In addition, by looking at atmospheric temperatures, we can determine the structure of clouds that the spacecraft might have passed through, such as if they're made of carbon dioxide, water, or some other component of the atmosphere.
B.U. Bridge: Have scientists had previous opportunities to gather information about the Martian atmosphere?
Withers: There have been only three other chances to gather a top-to-bottom profile of the Martian atmosphere: NASA's two Viking missions to Mars in the late 1970s, and its Pathfinder mission in 1997. Other spacecraft have orbited Mars, but have never descended below about 100 kilometers from the planet's surface.
B.U. Bridge: How might new knowledge about the Martian atmosphere apply to Earth's atmosphere?
Withers: The laws of physics that govern Earth's atmosphere — involving, for instance, how the sun's heat and light are absorbed in different regions of the atmosphere, and how air moves around between the equator and the poles — should apply in the Martian atmosphere. So by looking at a system that is very different from our own, we can test our theories about how atmospheres work in general.
BU Bridge: Why did Spirit survive the trip through the Martian atmosphere, while England's Beagle 2 failed just a few weeks ago?
Withers: Beagle 2 weighed only about a 10th as much as Spirit, which means it had less space for safety features that would have helped it survive entry into the Martian atmosphere. For example, Spirit and Opportunity have rockets that help them compensate for unwanted motion as they approach the surface.
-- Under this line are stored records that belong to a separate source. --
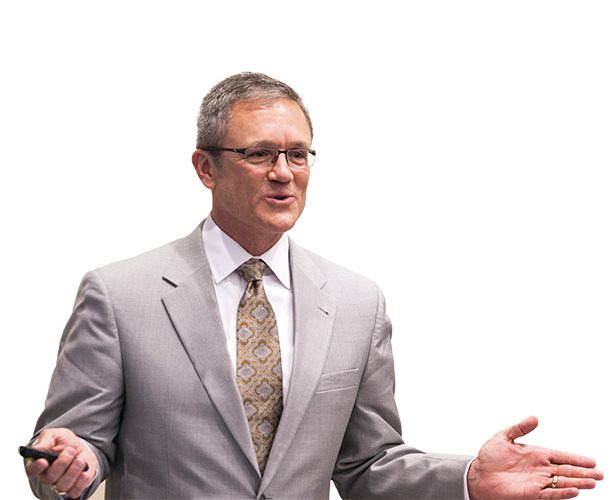
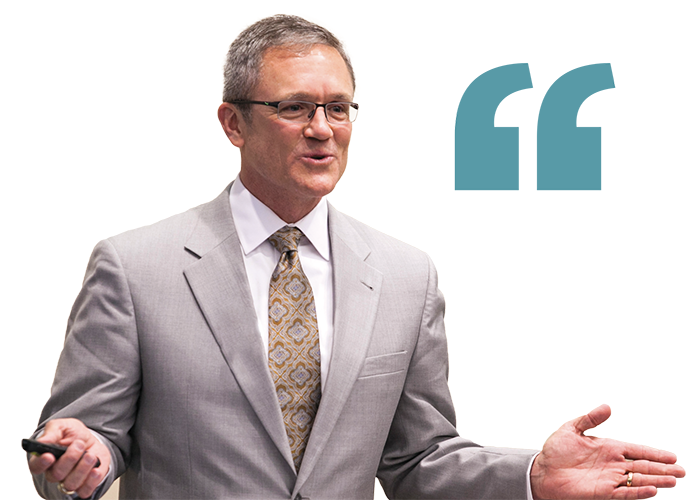
nire style updates

Changed region(s): [[0.0309, 0.03, 0.9902, 1.0], [0.6498, 0.12, 0.8974, 0.39]]

diff --git a/dev/2017/spring/breaking-down-debt/breaking-down-debt.css b/dev/2017/spring/breaking-down-debt/breaking-down-debt.css
@@ -1,1 +1,1 @@
-article.story{background-color:#fffaef}article.story hr{border-top:3px solid #000;margin-bottom:30px}article.story h1{font-family:MontserratBold,sans-serif;font-size:58px;font-weight:400;margin-bottom:30px}@media (max-width:767px){article.story h1{font-size:50px}article.story .chart-legend.text-center{text-align:left}}article.story .social{float:none;margin-top:20px}article.story .byline{margin-bottom:20px;margin-top:20px}article.story .content-container{margin-top:40px}article.story h2{font-family:"Whitney Cond A","Whitney Cond B";font-size:36px;font-weight:700;margin-top:50px;text-transform:uppercase}@media (min-width:992px){article.story h2{font-size:44px}}article.story h3{font-family:"Gotham SSm 8r","Gotham SSm A","Gotham SSm B",Arial,Gadget,sans-serif;font-size:22px;font-weight:700;margin-bottom:3px}article.story .chart-description{font-family:Georgia,"Times New Roman",Times,serif;font-size:18px}article.story .chart-alt-footer,article.story .chart-footer,article.story .chart-legend{font-family:"Gotham SSm 8r","Gotham SSm A","Gotham SSm B",Arial,Gadget,sans-serif}@media (min-width:992px){article.story .chart-description{font-size:20px}}article.story .chart-legend{font-size:14px;margin:10px auto}@media (min-width:992px){article.story .chart-legend{font-size:16px}}article.story .florida-legend,article.story .for-profit-legend,article.story .private-non-profit-legend,article.story .public-legend,article.story .ucf-legend{display:inline-block;min-height:15px;width:50px}article.story .ucf-legend{background-color:#f9b446}article.story .public-legend{background-color:#c5c0b8}article.story .for-profit-legend{background-color:#d27c50}article.story .private-non-profit-legend{background-color:#5c9ba7}article.story .florida-legend{background-color:#6cb7d9}article.story .legend-container{display:inline-block;margin:0 auto;width:220px;white-space:nowrap}@media (min-width:480px){article.story .legend-container.width-auto{margin:0 5px;width:auto}}article.story .chart-label-1{color:#52bd89}article.story .chart-label-2{color:#7b9179}article.story .chart-label-3{color:#cd6003}article.story .chart-label-4{color:#a74a43}article.story .chart-label-5{color:#ff0001}article.story .chart-footer{font-size:14px}@media (min-width:992px){article.story .chart-footer{font-size:16px}}article.story .chart-alt-footer{color:#8a8c8e;font-size:12px}@media (min-width:992px){article.story .chart-alt-footer{font-size:13px}}article.story .large-percentage{font-family:"Whitney Cond A","Whitney Cond B";font-size:120px;font-weight:400;line-height:1;text-align:center}article.story .learn-more,article.story .survey-copy,article.story .topics-header,article.story .topics-list{font-family:"Gotham SSm 8r","Gotham SSm A","Gotham SSm B",Arial,Gadget,sans-serif}article.story .callout-outer{margin-top:50px}article.story .callout{background-color:#e5e5e5}article.story .callout .dale-container .dale{display:none;position:absolute}@media (min-width:992px){article.story .callout .dale-container .dale{display:block;top:-60px}article.story .callout .dale-container blockquote p{font-size:24px;line-height:36px}}@media (min-width:1200px){article.story .brighter-futures-chart{width:80%}article.story .callout .dale-container .dale{top:-57px}}@media (min-width:992px) and (min-width:1200px){article.story .callout .dale-container blockquote p{font-size:33px;line-height:43px}}article.story .callout .student-container .student{position:absolute;right:0;display:none}@media (min-width:992px){article.story .callout .student-container .student{display:block;top:-75px}}article.story .callout .student-container p{font-size:14px}@media (min-width:1200px){article.story .callout .student-container .student{top:-74px}article.story .callout .student-container p{font-size:16px}}article.story .callout .student-container blockquote p{font-size:27px;line-height:39px}@media (min-width:1200px){article.story .callout .student-container blockquote p{font-size:33px;line-height:43px}}article.story .callout .student-content{background-color:#e5e5e5;margin-top:10px}article.story .background-color-transparent{background-color:transparent}article.story .survey-copy{font-size:18px;margin-top:23px}article.story .topics-header,article.story .topics-list{font-size:16px;list-style:none}article.story .black-header-container{margin:40px 0}article.story .black-header-container .black-header{background-color:#000;bottom:0;-webkit-box-decoration-break:clone;box-decoration-break:clone;box-shadow:0 0 0 .35em #000,-.35em 0 0 0 #000;color:#fff;display:inline;line-height:1.5;margin-left:20px;position:relative}article.story .topics-header{font-weight:700;margin-top:30px;text-transform:uppercase}article.story .topics-content{text-align:center}article.story .topics-content a{display:inline-block}article.story .topics-content a:active,article.story .topics-content a:hover{background-color:#e5e5e5}article.story .topics-list{font-size:16px;font-weight:400;margin-bottom:30px;margin-top:0}article.story .download-pdf{border:3px solid #000;border-radius:0;font-size:18px;font-weight:700;margin-bottom:20px;margin-top:30px;padding:10px 15px}@media (min-width:992px){article.story .download-pdf{font-size:22px}}article.story .learn-more{font-size:18px;margin-bottom:20px}@media (min-width:992px){article.story .learn-more{font-size:24px}}article.story .learn-more a{font-weight:700}
+article.story{background-color:#fffaef}article.story hr{border-top:3px solid #000;margin-bottom:30px}article.story h1{font-family:MontserratBold,sans-serif;font-size:58px;font-weight:400;margin-bottom:30px}@media (min-width:992px){article.story h1{font-size:50px}article.story .visible-xs-sm{display:none}}article.story .social{float:none;margin-top:20px}article.story .byline{margin-bottom:20px;margin-top:20px}article.story .content-container{margin-top:40px}article.story h2{font-family:"Whitney Cond A","Whitney Cond B";font-size:36px;font-weight:700;margin-top:50px;text-transform:uppercase}@media (min-width:992px){article.story h2{font-size:44px}}article.story h3{font-family:"Gotham SSm 8r","Gotham SSm A","Gotham SSm B",Arial,Gadget,sans-serif;font-size:22px;font-weight:700;margin-bottom:3px}article.story .chart-description{font-family:Georgia,"Times New Roman",Times,serif;font-size:18px}article.story .chart-alt-footer,article.story .chart-footer,article.story .chart-legend{font-family:"Gotham SSm 8r","Gotham SSm A","Gotham SSm B",Arial,Gadget,sans-serif}@media (min-width:992px){article.story .chart-description{font-size:20px}}article.story .chart-legend{font-size:14px;margin:10px auto}@media (max-width:767px){article.story .chart-legend.text-center{text-align:left}}@media (min-width:992px){article.story .chart-legend{font-size:16px}}article.story .florida-legend,article.story .for-profit-legend,article.story .private-non-profit-legend,article.story .public-legend,article.story .ucf-legend{display:inline-block;min-height:15px;width:50px}article.story .ucf-legend{background-color:#f9b446}article.story .public-legend{background-color:#c5c0b8}article.story .for-profit-legend{background-color:#d27c50}article.story .private-non-profit-legend{background-color:#5c9ba7}article.story .florida-legend{background-color:#6cb7d9}article.story .legend-container{display:inline-block;margin:0 auto;width:220px;white-space:nowrap}@media (min-width:480px){article.story .legend-container.width-auto{margin:0 5px;width:auto}}article.story .chart-label-1{color:#52bd89}article.story .chart-label-2{color:#7b9179}article.story .chart-label-3{color:#cd6003}article.story .chart-label-4{color:#a74a43}article.story .chart-label-5{color:#ff0001}article.story .chart-footer{font-size:14px}@media (min-width:992px){article.story .chart-footer{font-size:16px}}article.story .chart-alt-footer{color:#8a8c8e;font-size:12px}@media (min-width:992px){article.story .chart-alt-footer{font-size:13px}}article.story .large-percentage{font-family:"Whitney Cond A","Whitney Cond B";font-size:120px;font-weight:400;line-height:1;text-align:center}article.story .learn-more,article.story .survey-copy,article.story .topics-header,article.story .topics-list{font-family:"Gotham SSm 8r","Gotham SSm A","Gotham SSm B",Arial,Gadget,sans-serif}article.story .callout-outer{margin-top:50px}article.story .callout{background-color:#e5e5e5}article.story .callout .dale-container .dale{display:none;position:absolute}@media (min-width:992px){article.story .callout .dale-container .dale{display:block;top:-42px}}article.story .callout .dale-container blockquote{margin-bottom:0}article.story .callout .dale-container blockquote p{font-size:24px;line-height:36px}@media (min-width:1200px){article.story .brighter-futures-chart{width:80%}article.story .callout .dale-container .dale{top:-31px}article.story .callout .dale-container blockquote p{font-size:33px;line-height:43px}}article.story .callout .student-container img{margin-bottom:5px;margin-top:0}article.story .callout .student-container .student{position:absolute;right:0;display:none}@media (min-width:992px){article.story .callout .student-container .student{display:block;top:-75px}}article.story .callout .student-container p{font-size:14px}@media (min-width:1200px){article.story .callout .student-container .student{top:-73px}article.story .callout .student-container p{font-size:16px}}article.story .callout .student-container .cite{margin-right:10px}article.story .callout .student-container blockquote{margin-bottom:0;padding-bottom:0}article.story .callout .student-container blockquote p{font-size:21px;line-height:34px}@media (min-width:1200px){article.story .callout .student-container blockquote p{font-size:30px;line-height:40px}}article.story .callout .student-content{background-color:#e5e5e5;margin-top:10px}article.story .background-color-transparent{background-color:transparent}article.story .survey-copy{font-size:18px;margin-top:23px}article.story .topics-header,article.story .topics-list{font-size:16px;list-style:none}article.story .black-header-container{margin:40px 0}article.story .black-header-container .black-header{background-color:#000;bottom:0;-webkit-box-decoration-break:clone;box-decoration-break:clone;box-shadow:0 0 0 .35em #000,-.35em 0 0 0 #000;color:#fff;display:inline;line-height:1.5;margin-left:20px;position:relative}article.story .topics-header{font-weight:700;margin-top:30px;text-transform:uppercase}article.story .topics-content{text-align:center}article.story .topics-content a{display:inline-block}article.story .topics-content a:active,article.story .topics-content a:hover{background-color:#e5e5e5}article.story .topics-list{font-size:16px;font-weight:400;margin-bottom:30px;margin-top:0}article.story .download-pdf{border:3px solid #000;border-radius:0;font-size:18px;font-weight:700;margin-bottom:20px;margin-top:30px;padding:10px 15px}@media (min-width:992px){article.story .download-pdf{font-size:22px}}article.story .learn-more{font-size:18px;margin-bottom:20px}@media (min-width:992px){article.story .learn-more{font-size:24px}}article.story .learn-more a{font-weight:700}

diff --git a/dev/2017/spring/breaking-down-debt/breaking-down-debt.html b/dev/2017/spring/breaking-down-debt/breaking-down-debt.html
@@ -40,11 +40,12 @@
                 <div class="row content-wrap student-container">
                     <div class="col-md-10 col-sm-10 col-md-offset-1 col-sm-offset-1 callout-inner text-left">
                         <div class="row">
-                            <div class="col-md-6 col-lg-7">
+                            <div class="col-md-7 col-lg-8">
+                                <img src="[image filename='quote']" alt="" class="visible-md visible-lg">
                                 <blockquote cite="Bryce Nelson">
-                                    "My experience, the faculty and people who have helped me, it’s been invaluable."
+                                    <span class="visible-xs-sm">"</span>My experience, the faculty and people who have helped me, it’s been invaluable."
                                 </blockquote>
-                                <p>&mdash; <strong>Bryce Nelson</strong>, a first-generation UCF marketing student who has utilized Student Financial Assistance counseling, financial aid and work-study opportunities to earn an education with minimal debt.</p>
+                                <p class="cite">&mdash; <strong>Bryce Nelson</strong>, a first-generation UCF marketing student who has utilized Student Financial Assistance counseling, financial aid and work-study opportunities to earn an education with minimal debt.</p>
                             </div>
                             <img src="[image filename='student']" alt="" class="student">
                         </div>
@@ -88,7 +89,7 @@
                                 <img src="[image filename='dale']" alt="" width="100%" class="dale">
                             </div>
                             <div class="col-md-7 col-lg-7">
-                                <blockquote>"Responsible borrowing allows students, who might not otherwise be able to pay for their education, to invest in their future. So, we teach our students to borrow smart."</blockquote>
+                                <blockquote><span class="visible-xs-sm">"</span>Responsible borrowing allows students, who might not otherwise be able to pay for their education, to invest in their future. So, we teach our students to borrow smart."</blockquote>
                                 <p>&mdash; <strong>A. Dale Whittaker</strong>, Provost and Executive Vice President</p>
                             </div>
                         </div>

diff --git a/dev/2017/spring/breaking-down-debt/breaking-down-debt.scss b/dev/2017/spring/breaking-down-debt/breaking-down-debt.scss
@@ -21,8 +21,15 @@ article.story {
     font-weight: normal;
     margin-bottom: 30px;
 
-    @media (max-width: 767px) {
+    @media (min-width: $screen-md-min) {
       font-size: 50px;
+    }
+  }
+
+  .visible-xs-sm {
+
+    @media(min-width: $screen-md-min) {
+      display: none;
     }
   }
 
@@ -196,17 +203,18 @@ article.story {
 
         @media (min-width: $screen-md-min) {
           display: block;
-          top: -60px;
+          top: -42px;
         }
 
         @media (min-width: $screen-lg-min) {
-          top: -57px;
+          top: -31px;
         }
       }
 
-      @media (min-width: $screen-md-min) {
+      blockquote {
+        margin-bottom: 0;
 
-        blockquote p {
+        p {
           font-size: 24px;
           line-height: 36px;
 
@@ -220,6 +228,11 @@ article.story {
 
     .student-container {
 
+      img {
+        margin-bottom: 5px;
+        margin-top: 0;
+      }
+
       .student {
         position: absolute;
         right: 0;
@@ -231,7 +244,7 @@ article.story {
         }
 
         @media (min-width: $screen-lg-min) {
-          top: -74px;
+          top: -73px;
         }
       }
 
@@ -243,13 +256,22 @@ article.story {
         }
       }
 
-      blockquote p {
-        font-size: 27px;
-        line-height: 39px;
+      .cite {
+        margin-right: 10px;
+      }
 
-        @media (min-width: $screen-lg-min) {
-          font-size: 33px;
-          line-height: 43px;
+      blockquote {
+        margin-bottom: 0;
+        padding-bottom: 0;
+
+        p {
+          font-size: 21px;
+          line-height: 34px;
+
+          @media (min-width: $screen-lg-min) {
+            font-size: 30px;
+            line-height: 40px;
+          }
         }
       }
     }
Beagle 2 didn't have features like that because the Beagle program has always been a low-cost and relatively high-risk attempt to land on Mars.
Beagle 2 and Spirit had similarities, though. To slow their entry through the Martian atmosphere, both were designed to use aerobraking, which means using the atmosphere to direct your trajectory and to slow down without the use of rockets. If Spirit had descended straight down through the Martian atmosphere, there would not have been enough atmosphere to absorb its speed. So when it entered the upper atmosphere, traveling 20 times faster than the speed of sound, or about 5 kilometers per second, it traveled more horizontally than vertically, at an angle of only about 15 or 20 degrees. After a couple of minutes in the atmosphere, it slowed to about one kilometer per second, and during the last 10 to 20 kilometers of its descent lost the rest of its speed, until a parachute opened up at an altitude of between 5 and 10 kilometers. Eventually, stabilizing rockets brought it to almost a dead stop about 10 meters above the ground, its cocoon of airbags inflated, and it dropped to the ground and bounced several times.
One of the more likely explanations for Beagle 2's failure, I think, is that the speed at which it reached Mars' surface was too much for its airbags to handle.